- Allograft—skin taken from another human source, such as a cadaver
- Xenograft—skin taken from an animal source
- Synthetic tissue
Reasons for Procedure
Promote healing of:
- Large burns
- Large wounds
- Venous ulcers
- Pressure ulcers, also known as bedsores
- Diabetic ulcers
- Reconstruct skin removed during surgery, such as following breast cancer surgery or for a serious skin infection
- Graft failure
- Infection at either the donor or recipient site
- Poor healing
- Increased or decreased sensation at the recipient site
- Hair may not grow on recipient site
- Graft tissue contracts, interfering with limb movement
- A collection of blood outside of a vessel, known as a hematoma
- Differences in skin coloration
- Age—newborns, infants, or adults aged 60 years and older

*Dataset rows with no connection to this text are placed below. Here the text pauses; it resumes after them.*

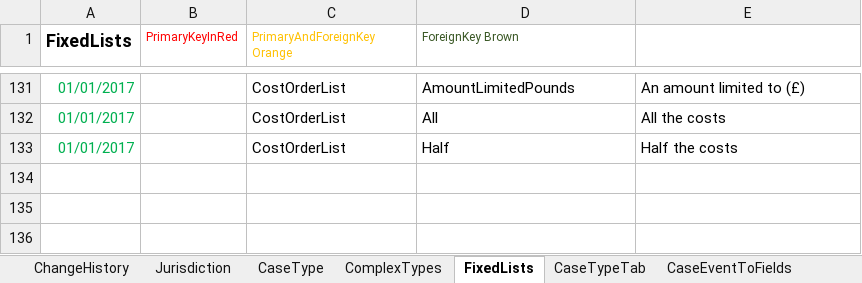
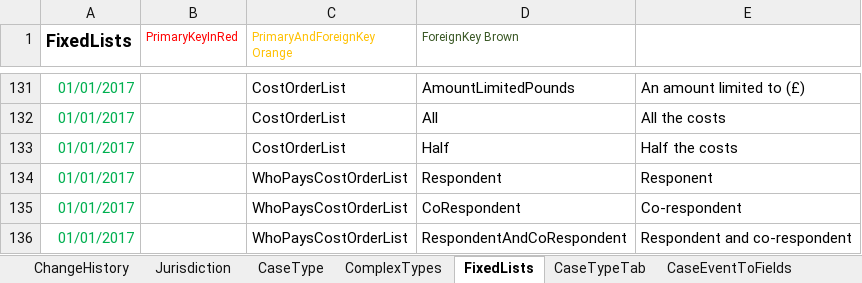
Before and after one commit to FeatureToggleStudy/div-case-orchestration-service, an Excel workbook: CCD_Divorce_v113.8-v29-AAT.xlsx, sheet FixedLists, drawn as a sheet; only a part is shown, gaps mark what is left out; values as stored, in another font and other column widths than the file's, no borders; the diff names each change by its address in the sheet, - before the commit and + after, or states it on an @@ line.

```diff
--- a/CCD_Divorce_v113.8-v29-AAT.xlsx (sheet FixedLists)
+++ b/CCD_Divorce_v113.8-v29-AAT.xlsx (sheet FixedLists)
+row 134: 01/01/2017 |  | WhoPaysCostOrderList | Respondent | Responent
+row 135: 01/01/2017 |  | WhoPaysCostOrderList | CoRespondent | Co-respondent
+row 136: 01/01/2017 |  | WhoPaysCostOrderList | RespondentAndCoRespondent | Respondent and co-respondent
```
Also changed, not shown: sheet CaseEventToFields, sheet CaseField, sheet AuthorisationCaseField.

- Poor overall health
- Use of certain medications
What to Expect
Prior to Procedure
- Local anesthesia—the immediate area is numbed

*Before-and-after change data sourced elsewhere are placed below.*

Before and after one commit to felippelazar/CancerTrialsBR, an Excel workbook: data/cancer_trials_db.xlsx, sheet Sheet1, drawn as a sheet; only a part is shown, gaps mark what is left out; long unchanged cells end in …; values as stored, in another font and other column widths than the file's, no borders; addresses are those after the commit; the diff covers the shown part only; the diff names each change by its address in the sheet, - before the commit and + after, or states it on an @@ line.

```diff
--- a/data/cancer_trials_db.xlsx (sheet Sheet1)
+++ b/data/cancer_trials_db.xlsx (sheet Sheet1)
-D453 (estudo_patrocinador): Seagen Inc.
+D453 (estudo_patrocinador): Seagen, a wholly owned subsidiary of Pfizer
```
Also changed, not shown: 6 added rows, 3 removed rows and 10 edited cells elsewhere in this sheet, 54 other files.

- Regional anesthesia—a large area of your body will be numbed, but you will be awake
- General anesthesia —you will be asleep
Description of Procedure

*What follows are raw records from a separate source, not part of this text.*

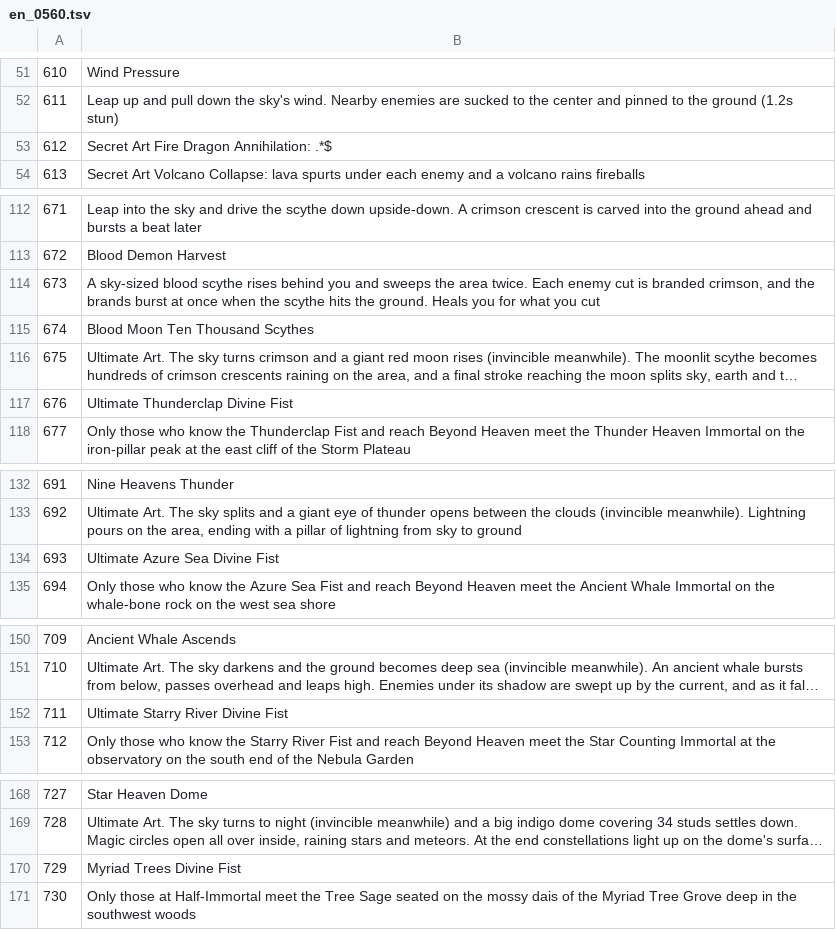
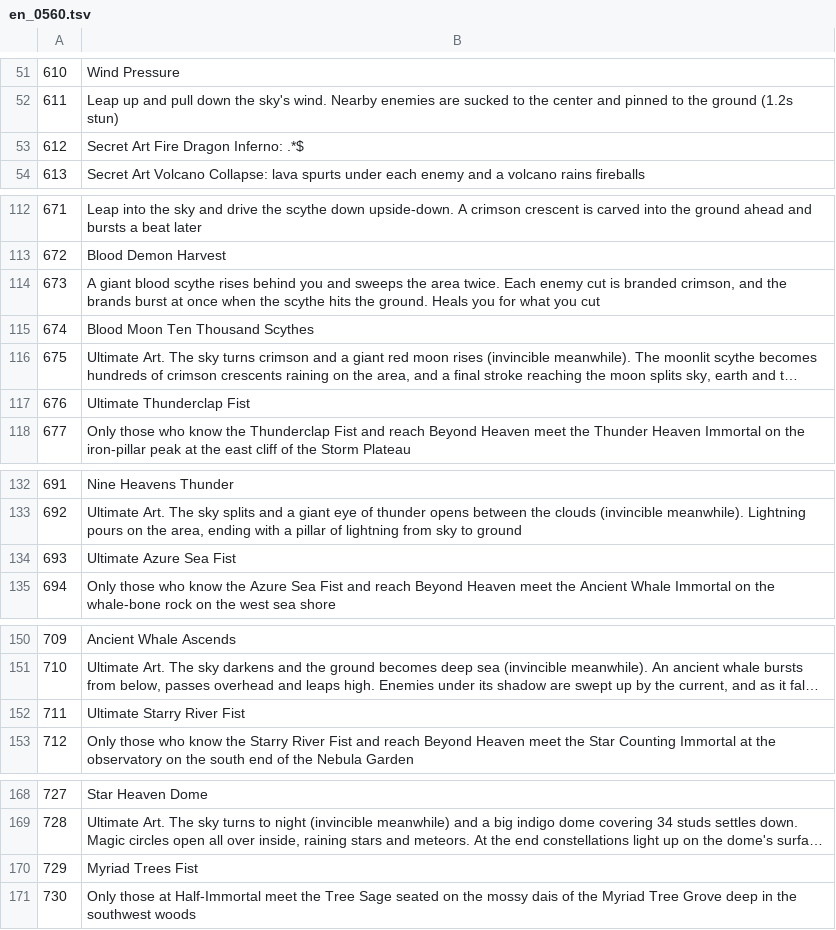
Before and after one commit to savvygonsama/my-web-apps, a TSV file: kwonwang/tools/lang/en_0560.tsv, drawn as a sheet; only a part is shown, gaps mark what is left out; long unchanged cells end in …; the diff covers the shown part only; the diff names each change by its address in the sheet, - before the commit and + after, or states it on an @@ line.

```diff
--- a/kwonwang/tools/lang/en_0560.tsv
+++ b/kwonwang/tools/lang/en_0560.tsv
-B53: Secret Art Fire Dragon Annihilation: .*$
+B53: Secret Art Fire Dragon Inferno: .*$
-B114: A sky-sized blood scythe…
+B114: A giant blood scythe…
-B117: Ultimate Thunderclap Divine Fist
+B117: Ultimate Thunderclap Fist
-B134: Ultimate Azure Sea Divine Fist
+B134: Ultimate Azure Sea Fist
-B152: Ultimate Starry River Divine Fist
+B152: Ultimate Starry River Fist
-B170: Myriad Trees Divine Fist
+B170: Myriad Trees Fist
```
Also changed, not shown: 3 edited cells elsewhere in this file, kwonwang/tools/lang/en_0000.tsv, kwonwang/tools/lang/en_0260.tsv, 15 other files.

- Split-thickness graft—This is the removal of the top layer of skin and part of the middle layer. This type of graft allows the source site to heal more quickly. The graft is more fragile. There may be color differences. This type of graft may be meshed. This technique places multiple controlled holes in the graft. It will give it a mesh appearance. The mesh allows fluid to leak out from the underlying tissue bed. The meshed skin will be able to spread out over a much larger area of injury.
- Full-thickness graft—This is the removal and transfer of an entire area of skin. Although this type of graft requires stitches to heal the source site, the final outcome is usually better. Full-thickness grafts are usually recommended for areas where cosmetic appearance is important, such as the face. Full-thickness grafts can only be placed on areas of the body that have significant blood vessels. Its use is somewhat limited.
- Composite grafts—This is a combination of skin and fat, skin and cartilage, or the middle layer of skin and fat. It is used in areas that require three-dimensionality, such as the nose.
|A split-thickness graft is fastened to the damaged site.|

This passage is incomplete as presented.